[DATA SUPPLIED Boundary: Start]

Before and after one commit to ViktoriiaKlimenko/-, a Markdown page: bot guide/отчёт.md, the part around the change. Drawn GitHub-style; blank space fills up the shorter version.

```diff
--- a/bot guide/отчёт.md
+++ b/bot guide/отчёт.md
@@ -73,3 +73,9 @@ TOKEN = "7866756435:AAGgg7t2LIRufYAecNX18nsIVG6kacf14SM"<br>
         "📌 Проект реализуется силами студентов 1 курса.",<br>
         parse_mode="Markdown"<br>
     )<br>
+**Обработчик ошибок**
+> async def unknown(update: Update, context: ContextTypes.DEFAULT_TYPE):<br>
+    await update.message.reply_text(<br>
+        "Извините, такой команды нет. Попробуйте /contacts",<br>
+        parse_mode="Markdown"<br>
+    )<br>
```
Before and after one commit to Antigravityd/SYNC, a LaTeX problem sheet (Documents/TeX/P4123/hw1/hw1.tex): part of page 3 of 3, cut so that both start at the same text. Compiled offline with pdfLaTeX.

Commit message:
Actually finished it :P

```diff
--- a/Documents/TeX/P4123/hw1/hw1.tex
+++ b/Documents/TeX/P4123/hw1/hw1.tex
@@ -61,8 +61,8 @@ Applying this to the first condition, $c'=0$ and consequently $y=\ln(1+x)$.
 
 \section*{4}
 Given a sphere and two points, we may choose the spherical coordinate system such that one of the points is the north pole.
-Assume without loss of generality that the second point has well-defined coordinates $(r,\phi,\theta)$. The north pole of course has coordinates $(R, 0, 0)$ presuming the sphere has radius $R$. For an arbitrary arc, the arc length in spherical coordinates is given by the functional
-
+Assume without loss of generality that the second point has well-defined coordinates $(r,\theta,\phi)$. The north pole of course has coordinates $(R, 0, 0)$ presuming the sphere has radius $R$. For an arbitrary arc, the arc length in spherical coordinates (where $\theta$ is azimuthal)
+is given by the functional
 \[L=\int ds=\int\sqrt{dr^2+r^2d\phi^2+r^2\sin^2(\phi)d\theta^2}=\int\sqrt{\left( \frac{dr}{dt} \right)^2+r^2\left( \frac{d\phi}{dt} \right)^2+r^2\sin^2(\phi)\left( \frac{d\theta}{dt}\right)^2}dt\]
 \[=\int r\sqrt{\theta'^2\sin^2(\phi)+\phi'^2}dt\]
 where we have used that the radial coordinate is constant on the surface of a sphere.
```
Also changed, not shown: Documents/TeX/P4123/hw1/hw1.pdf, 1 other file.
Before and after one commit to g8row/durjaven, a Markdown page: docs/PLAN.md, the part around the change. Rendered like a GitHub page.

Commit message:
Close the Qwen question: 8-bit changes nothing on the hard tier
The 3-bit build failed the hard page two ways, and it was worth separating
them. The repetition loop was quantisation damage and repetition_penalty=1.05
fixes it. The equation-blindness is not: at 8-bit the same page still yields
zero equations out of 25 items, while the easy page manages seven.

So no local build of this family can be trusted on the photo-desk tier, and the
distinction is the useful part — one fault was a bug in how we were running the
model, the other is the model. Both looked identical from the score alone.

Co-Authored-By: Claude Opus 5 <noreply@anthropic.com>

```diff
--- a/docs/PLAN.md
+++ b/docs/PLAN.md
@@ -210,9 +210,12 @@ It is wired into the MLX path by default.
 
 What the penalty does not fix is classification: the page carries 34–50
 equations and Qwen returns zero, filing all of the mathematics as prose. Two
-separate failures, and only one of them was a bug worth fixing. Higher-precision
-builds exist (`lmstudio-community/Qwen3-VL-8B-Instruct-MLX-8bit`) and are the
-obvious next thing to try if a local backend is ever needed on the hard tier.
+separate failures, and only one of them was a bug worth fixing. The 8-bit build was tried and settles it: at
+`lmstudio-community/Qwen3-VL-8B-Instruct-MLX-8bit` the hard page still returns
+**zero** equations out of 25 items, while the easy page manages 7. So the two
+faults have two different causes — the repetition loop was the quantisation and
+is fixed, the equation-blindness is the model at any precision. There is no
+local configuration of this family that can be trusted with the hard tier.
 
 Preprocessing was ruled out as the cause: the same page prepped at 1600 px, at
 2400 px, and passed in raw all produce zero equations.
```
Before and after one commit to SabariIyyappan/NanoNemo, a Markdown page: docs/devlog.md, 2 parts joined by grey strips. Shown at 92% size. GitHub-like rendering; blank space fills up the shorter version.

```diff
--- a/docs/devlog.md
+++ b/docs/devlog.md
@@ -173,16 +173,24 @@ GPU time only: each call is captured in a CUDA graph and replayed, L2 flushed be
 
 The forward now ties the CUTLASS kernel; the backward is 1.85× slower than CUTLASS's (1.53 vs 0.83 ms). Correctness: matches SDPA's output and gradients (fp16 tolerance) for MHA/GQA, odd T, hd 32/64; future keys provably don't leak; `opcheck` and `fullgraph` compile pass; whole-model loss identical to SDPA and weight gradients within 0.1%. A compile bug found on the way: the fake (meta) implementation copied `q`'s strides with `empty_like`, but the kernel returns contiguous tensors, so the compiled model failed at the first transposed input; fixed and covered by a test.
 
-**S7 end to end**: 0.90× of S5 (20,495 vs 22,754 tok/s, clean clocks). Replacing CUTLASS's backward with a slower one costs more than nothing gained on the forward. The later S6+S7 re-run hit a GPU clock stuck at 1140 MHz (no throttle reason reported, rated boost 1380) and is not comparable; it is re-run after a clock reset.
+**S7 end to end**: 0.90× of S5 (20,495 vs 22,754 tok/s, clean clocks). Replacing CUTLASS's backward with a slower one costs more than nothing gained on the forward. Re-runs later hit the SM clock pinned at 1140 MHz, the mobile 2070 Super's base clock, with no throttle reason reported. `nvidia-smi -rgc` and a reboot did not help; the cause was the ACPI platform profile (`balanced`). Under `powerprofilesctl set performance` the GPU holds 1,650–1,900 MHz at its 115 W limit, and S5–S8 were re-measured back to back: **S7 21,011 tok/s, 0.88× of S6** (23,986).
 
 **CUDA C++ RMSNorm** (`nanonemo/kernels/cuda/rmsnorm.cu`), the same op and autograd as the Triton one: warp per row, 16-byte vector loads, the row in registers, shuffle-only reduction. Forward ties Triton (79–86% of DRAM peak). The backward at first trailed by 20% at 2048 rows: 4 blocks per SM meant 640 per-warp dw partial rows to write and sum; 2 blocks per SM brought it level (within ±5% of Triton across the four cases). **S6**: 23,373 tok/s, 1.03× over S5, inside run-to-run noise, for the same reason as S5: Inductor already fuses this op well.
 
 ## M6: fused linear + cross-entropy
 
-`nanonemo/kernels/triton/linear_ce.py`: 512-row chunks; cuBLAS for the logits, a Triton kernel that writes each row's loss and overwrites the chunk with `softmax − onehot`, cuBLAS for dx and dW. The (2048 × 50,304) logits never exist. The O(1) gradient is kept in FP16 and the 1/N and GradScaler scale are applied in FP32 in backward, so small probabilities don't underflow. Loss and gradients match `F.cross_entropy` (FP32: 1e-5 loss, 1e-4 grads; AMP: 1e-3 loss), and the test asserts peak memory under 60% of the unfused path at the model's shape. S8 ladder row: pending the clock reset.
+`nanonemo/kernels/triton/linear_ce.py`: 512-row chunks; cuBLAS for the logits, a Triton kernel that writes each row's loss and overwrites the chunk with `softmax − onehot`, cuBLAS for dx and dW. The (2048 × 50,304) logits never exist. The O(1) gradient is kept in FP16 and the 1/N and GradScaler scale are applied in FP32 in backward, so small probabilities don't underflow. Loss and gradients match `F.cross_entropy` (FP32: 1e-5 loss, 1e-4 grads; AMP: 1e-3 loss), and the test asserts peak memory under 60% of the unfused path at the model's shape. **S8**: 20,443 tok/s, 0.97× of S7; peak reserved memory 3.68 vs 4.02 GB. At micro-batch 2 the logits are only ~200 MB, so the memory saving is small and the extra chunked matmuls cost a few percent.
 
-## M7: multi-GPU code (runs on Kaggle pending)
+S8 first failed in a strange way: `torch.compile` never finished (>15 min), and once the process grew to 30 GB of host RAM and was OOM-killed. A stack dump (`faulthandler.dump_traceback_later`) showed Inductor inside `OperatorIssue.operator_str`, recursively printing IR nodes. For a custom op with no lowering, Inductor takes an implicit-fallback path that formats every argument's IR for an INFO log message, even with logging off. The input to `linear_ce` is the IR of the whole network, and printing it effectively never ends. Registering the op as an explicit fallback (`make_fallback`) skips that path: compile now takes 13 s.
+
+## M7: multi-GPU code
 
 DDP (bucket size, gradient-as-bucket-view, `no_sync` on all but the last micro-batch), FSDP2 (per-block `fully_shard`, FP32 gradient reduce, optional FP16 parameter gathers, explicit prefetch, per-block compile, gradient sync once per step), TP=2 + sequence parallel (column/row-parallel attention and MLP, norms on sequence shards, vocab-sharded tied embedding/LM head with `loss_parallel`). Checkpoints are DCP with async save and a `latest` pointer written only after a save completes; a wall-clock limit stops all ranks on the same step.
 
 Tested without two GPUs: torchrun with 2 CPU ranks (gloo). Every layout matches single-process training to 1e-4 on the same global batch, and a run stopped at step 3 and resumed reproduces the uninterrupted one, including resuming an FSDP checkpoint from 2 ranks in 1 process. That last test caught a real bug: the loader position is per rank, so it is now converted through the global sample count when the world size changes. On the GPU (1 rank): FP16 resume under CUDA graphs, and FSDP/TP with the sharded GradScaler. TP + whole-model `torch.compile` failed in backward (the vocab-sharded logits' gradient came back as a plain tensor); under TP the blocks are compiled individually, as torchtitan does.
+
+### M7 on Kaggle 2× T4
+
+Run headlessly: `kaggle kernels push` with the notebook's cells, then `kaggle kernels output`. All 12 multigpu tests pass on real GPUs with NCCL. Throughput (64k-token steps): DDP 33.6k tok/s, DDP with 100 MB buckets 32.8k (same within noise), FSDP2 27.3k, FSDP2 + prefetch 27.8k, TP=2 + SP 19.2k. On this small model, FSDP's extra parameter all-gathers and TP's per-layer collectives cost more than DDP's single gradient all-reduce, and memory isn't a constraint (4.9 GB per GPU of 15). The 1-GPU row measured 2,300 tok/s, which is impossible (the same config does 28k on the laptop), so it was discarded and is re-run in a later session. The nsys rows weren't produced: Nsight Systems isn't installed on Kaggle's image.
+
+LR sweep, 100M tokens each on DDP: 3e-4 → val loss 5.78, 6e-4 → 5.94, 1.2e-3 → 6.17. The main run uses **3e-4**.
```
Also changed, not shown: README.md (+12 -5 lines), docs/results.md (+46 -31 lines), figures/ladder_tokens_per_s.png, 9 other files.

[DATA SUPPLIED Boundary: End]

* WHAT TO PRODUCE *
Where does the string "equations" appear in the records? Copy every line that holds it.

* PROBLEM SOLUTION *
zero equations out of 25 items, while the easy page manages seven.
 equations and Qwen returns zero, filing all of the mathematics as prose. Two
+**zero** equations out of 25 items, while the easy page manages 7. So the two
 2400 px, and passed in raw all produce zero equations.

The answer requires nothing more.